benefit the dead; that is, those offered specifically for the dead, such as Masses, fastings, alms, and other forms of prayer and penance performed for the purpose of facilitating and hastening the expiation of their sins.
These suffrages do not benefit all of the dead, he is clear to remind us. They do not benefit the Saints - those in heaven - because we count upon and beg their prayers for us, and they cannot benefit the souls in hell - those who are "entirely evil." Our suffrages benefit those souls in purgatory, those who are "imperfectly good."
Being of practical minds, we might wonder how much our suffrages benefit those imperfectly good souls.
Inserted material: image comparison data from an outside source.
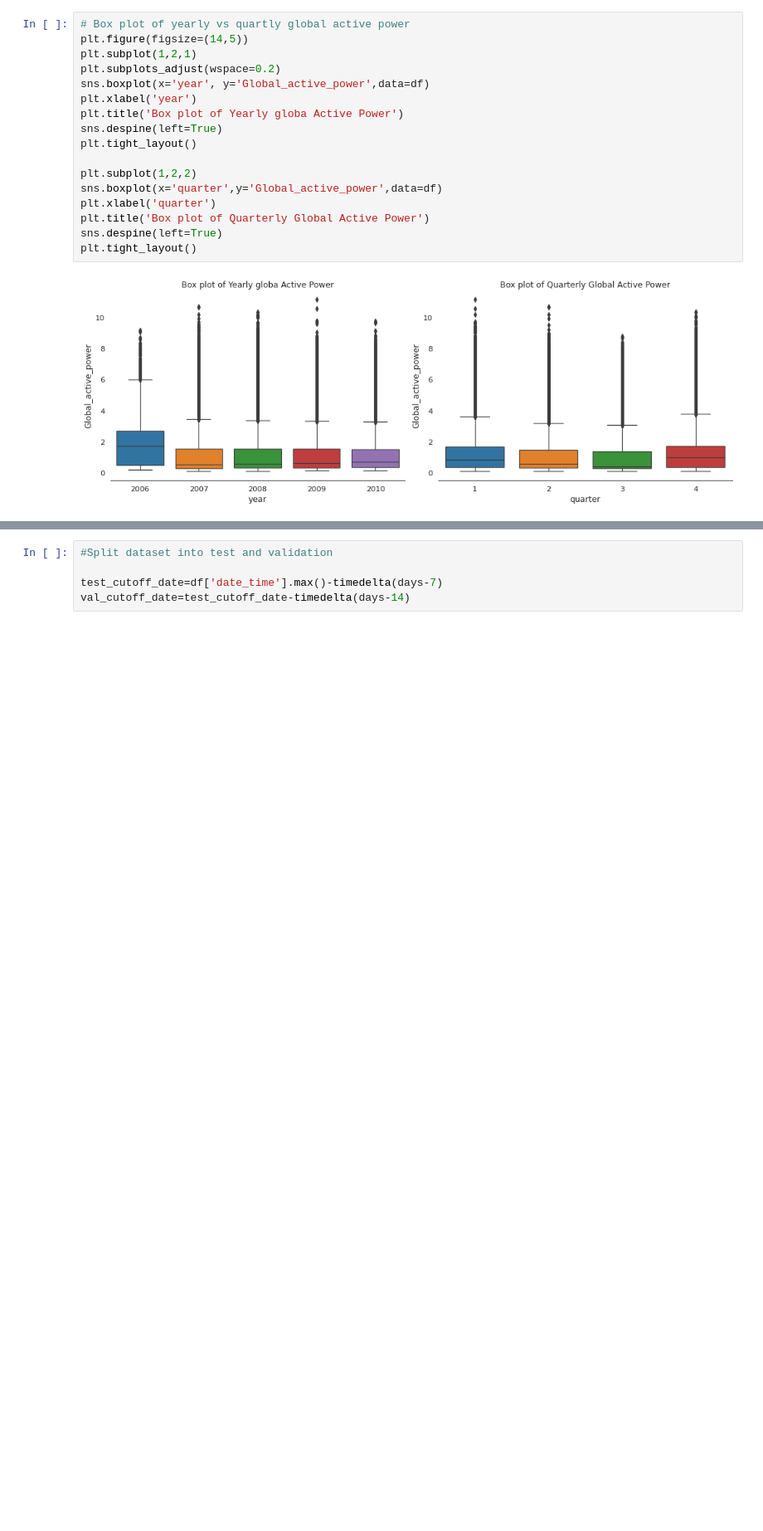
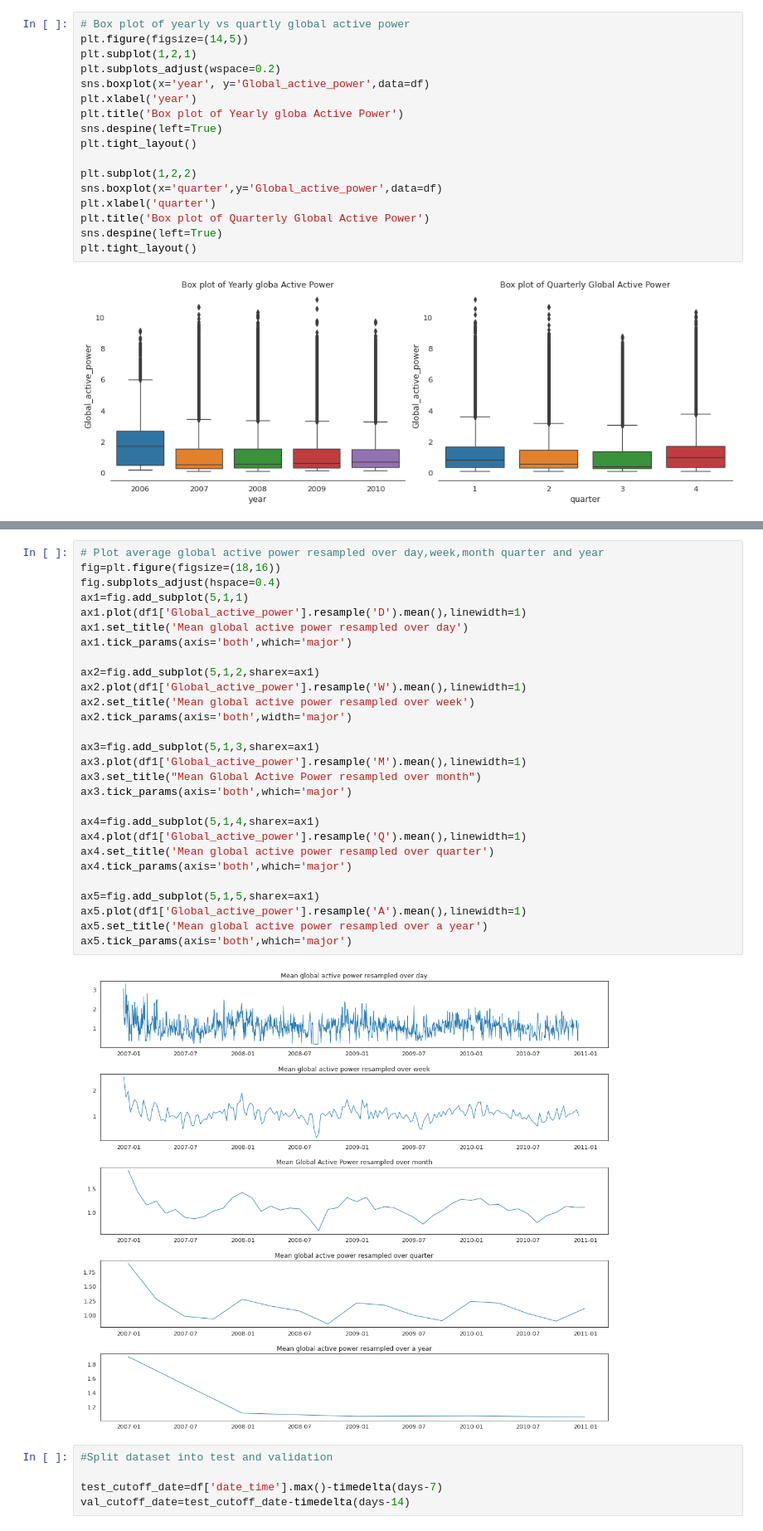
Before and after one commit to Chirag314/Household-power-consumption, a Jupyter notebook: household_power_consumption.ipynb, the cells around one changed output, grey strips where cells are left out. Shown: that part at 83% size. Drawn from its saved outputs; the diff is of its cells as text; blank space fills up the shorter version.

```diff
--- a/household_power_consumption.ipynb
+++ b/household_power_consumption.ipynb
@@ -165,3 +173,33 @@ plt.tight_layout()
+# %%
+# Plot average global active power resampled over day,week,month quarter and year
+fig=plt.figure(figsize=(18,16))
+fig.subplots_adjust(hspace=0.4)
+ax1=fig.add_subplot(5,1,1)
+ax1.plot(df1['Global_active_power'].resample('D').mean(),linewidth=1)
+ax1.set_title('Mean global active power resampled over day')
+ax1.tick_params(axis='both',which='major')
+
+ax2=fig.add_subplot(5,1,2,sharex=ax1)
+ax2.plot(df1['Global_active_power'].resample('W').mean(),linewidth=1)
+ax2.set_title('Mean global active power resampled over week')
+ax2.tick_params(axis='both',width='major')
+
+ax3=fig.add_subplot(5,1,3,sharex=ax1)
+ax3.plot(df1['Global_active_power'].resample('M').mean(),linewidth=1)
+ax3.set_title("Mean Global Active Power resampled over month")
+ax3.tick_params(axis='both',which='major')
+
+ax4=fig.add_subplot(5,1,4,sharex=ax1)
+ax4.plot(df1['Global_active_power'].resample('Q').mean(),linewidth=1)
+ax4.set_title('Mean global active power resampled over quarter')
+ax4.tick_params(axis='both',which='major')
+
+ax5=fig.add_subplot(5,1,5,sharex=ax1)
+ax5.plot(df1['Global_active_power'].resample('A').mean(),linewidth=1)
+ax5.set_title('Mean global active power resampled over a year')
+ax5.tick_params(axis='both',which='major')
+# %% [output]
+[figure, added]
 # %%
 #Split dataset into test and validation
 
```
Also changed, not shown: parts of 3 cells of this notebook.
Naturally, Bonaventure anticipates this question. The level of benefit, he says, "depends both upon the degree of merit of the dead and upon the charity of the living, who may apply them to some souls in preference to others, either to alleviate pain or to hasten relief, as divine providence sees fit for each soul's good."
We would do well to recover the practice of offering our prayers, sufferings and sacrifices for the souls in purgatory, asking God to more swiftly cleanse them that might, as Bonaventure says, "fly out at once and [be] introduced into the glory of paradise."
Now we must consider why our suffrages can benefit those in purgatory. Recalling, again, that God is supremely good, "and hence supremely severe against evil, [God] must display a corresponding supreme sweetness toward good." It is because God is that which is Good that our suffrages are beneficial to those who are suffering. He says:
Therefore, while the just in whom there remains some guilt of sin must be cleansed by the pain of purgatory after this life because of the severity of justice, they must also be lifted up and given assistance and comfort because of the sweetness of mercy; all the more so as they are in a state of pain and can no longer help themselves through good works and merits. Hence it was befitting for divine providence to dispose that suffrages be offered for them by those who could still do so; without, however, impairing the rectitude of justice, from which even the sweetness of divine mercy may not and cannot derogate or separate itself in any way.
Here, Bonaventure brilliantly balances, as it were, the divine justice and the divine mercy.
The Seraphic Doctor notes that rightness of God's justice "respects the honor of God, the government of the universe, and the fact of individual merit." Why must these aspects of God's justice be preserved?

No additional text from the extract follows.